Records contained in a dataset
┌──

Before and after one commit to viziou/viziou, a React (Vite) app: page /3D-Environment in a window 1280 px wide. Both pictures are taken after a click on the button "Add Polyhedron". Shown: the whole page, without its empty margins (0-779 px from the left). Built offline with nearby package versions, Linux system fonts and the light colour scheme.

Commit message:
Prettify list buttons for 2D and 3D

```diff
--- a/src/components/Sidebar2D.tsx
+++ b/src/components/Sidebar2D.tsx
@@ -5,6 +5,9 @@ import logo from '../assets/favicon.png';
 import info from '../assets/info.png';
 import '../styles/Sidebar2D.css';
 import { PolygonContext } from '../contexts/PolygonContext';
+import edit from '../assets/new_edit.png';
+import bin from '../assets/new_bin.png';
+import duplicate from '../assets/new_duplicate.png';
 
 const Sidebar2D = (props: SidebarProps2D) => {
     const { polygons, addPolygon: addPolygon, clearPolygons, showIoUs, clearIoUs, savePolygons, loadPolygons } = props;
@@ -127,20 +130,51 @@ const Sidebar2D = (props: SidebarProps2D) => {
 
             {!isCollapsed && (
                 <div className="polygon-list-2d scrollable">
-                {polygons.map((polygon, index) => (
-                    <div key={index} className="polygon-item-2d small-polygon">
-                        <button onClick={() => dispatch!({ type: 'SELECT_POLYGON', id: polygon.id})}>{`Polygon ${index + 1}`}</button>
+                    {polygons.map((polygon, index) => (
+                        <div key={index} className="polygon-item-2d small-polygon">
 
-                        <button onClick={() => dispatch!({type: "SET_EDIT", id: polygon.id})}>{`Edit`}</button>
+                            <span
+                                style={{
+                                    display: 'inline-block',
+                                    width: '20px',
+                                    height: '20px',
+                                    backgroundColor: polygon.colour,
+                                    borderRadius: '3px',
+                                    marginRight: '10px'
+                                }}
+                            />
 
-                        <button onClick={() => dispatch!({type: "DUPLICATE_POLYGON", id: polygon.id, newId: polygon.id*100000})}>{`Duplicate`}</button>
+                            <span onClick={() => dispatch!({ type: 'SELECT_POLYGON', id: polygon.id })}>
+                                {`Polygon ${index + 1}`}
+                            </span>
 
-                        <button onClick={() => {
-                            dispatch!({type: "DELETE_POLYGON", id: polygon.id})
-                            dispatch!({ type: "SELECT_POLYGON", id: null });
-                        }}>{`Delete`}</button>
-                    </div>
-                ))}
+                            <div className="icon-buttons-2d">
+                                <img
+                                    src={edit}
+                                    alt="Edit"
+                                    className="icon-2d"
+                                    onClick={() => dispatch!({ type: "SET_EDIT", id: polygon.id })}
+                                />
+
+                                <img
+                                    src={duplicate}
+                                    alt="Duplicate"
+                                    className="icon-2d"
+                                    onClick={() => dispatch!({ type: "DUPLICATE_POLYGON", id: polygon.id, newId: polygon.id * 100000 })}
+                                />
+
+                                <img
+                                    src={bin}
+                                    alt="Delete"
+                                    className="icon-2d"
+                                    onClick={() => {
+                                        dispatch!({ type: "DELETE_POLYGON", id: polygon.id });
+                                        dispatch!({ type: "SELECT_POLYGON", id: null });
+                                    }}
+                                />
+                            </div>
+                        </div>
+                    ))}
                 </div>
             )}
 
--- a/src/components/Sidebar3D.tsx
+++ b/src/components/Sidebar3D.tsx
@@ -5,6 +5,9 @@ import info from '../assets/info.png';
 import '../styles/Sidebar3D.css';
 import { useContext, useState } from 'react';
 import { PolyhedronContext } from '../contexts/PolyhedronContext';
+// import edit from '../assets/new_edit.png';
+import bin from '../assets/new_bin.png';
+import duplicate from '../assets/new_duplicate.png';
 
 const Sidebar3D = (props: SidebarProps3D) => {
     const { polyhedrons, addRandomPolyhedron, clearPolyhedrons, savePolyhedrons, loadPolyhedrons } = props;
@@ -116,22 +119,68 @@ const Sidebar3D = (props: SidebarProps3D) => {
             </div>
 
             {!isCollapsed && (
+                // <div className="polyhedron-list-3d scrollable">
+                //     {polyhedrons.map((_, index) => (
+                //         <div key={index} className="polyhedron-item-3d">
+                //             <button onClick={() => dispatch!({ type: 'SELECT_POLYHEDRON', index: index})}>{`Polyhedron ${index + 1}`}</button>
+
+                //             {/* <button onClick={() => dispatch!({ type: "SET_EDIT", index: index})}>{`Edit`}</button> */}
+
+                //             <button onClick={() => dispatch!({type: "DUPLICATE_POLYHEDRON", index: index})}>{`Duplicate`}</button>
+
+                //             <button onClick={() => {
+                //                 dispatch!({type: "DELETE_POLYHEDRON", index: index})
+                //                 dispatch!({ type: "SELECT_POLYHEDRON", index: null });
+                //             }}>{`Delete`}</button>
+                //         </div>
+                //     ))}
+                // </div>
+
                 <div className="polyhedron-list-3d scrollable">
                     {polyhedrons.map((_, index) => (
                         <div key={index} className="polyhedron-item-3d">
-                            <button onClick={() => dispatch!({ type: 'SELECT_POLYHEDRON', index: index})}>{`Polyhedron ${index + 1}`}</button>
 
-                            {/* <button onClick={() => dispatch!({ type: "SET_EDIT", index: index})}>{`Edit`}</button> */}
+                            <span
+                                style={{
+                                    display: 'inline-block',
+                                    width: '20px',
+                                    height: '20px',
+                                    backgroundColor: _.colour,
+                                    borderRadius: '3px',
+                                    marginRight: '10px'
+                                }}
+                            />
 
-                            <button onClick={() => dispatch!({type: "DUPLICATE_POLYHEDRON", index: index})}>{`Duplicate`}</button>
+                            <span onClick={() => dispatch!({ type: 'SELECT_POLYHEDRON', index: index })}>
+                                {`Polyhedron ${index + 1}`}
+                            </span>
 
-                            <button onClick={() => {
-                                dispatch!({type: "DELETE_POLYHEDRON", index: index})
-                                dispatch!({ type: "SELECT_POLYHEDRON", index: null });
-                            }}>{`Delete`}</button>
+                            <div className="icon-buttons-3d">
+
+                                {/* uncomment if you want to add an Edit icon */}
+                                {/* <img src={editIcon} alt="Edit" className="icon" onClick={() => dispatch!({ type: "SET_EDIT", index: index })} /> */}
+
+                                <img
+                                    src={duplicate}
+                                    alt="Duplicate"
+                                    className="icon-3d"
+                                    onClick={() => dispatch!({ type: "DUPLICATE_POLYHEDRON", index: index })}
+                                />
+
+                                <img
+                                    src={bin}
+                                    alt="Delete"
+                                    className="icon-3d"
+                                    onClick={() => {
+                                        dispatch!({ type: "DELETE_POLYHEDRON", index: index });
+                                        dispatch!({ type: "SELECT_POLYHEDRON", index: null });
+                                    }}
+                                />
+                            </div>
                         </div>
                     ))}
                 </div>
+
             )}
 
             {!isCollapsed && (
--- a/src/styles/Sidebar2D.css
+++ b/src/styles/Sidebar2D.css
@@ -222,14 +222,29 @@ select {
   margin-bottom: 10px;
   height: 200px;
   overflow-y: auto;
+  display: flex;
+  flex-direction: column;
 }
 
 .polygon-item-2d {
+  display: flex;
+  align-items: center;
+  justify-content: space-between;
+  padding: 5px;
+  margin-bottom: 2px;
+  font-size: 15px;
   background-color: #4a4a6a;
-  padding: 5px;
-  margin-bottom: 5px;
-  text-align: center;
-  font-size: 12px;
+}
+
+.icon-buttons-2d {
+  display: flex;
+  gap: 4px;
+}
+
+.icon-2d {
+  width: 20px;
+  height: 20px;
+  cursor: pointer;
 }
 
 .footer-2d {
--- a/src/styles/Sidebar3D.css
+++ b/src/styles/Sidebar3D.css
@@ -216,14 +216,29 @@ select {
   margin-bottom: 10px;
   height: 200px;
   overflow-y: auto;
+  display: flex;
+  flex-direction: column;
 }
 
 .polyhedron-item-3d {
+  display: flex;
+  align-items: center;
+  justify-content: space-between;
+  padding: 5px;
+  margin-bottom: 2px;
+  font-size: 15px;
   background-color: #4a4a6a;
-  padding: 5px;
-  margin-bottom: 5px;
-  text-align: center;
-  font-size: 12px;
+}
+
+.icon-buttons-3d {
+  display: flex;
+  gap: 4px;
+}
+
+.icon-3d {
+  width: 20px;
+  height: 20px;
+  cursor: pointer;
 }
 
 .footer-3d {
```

└──

WHAT YOU SHOULD DO:
Wherever a line in the entries holds "assets", copy that line.

SOLUTION BELOW:
@@ -5,6 +5,9 @@ import logo from '../assets/favicon.png';
 import info from '../assets/info.png';
+import edit from '../assets/new_edit.png';
+import bin from '../assets/new_bin.png';
+import duplicate from '../assets/new_duplicate.png';
@@ -5,6 +5,9 @@ import info from '../assets/info.png';
+// import edit from '../assets/new_edit.png';
+import bin from '../assets/new_bin.png';
+import duplicate from '../assets/new_duplicate.png';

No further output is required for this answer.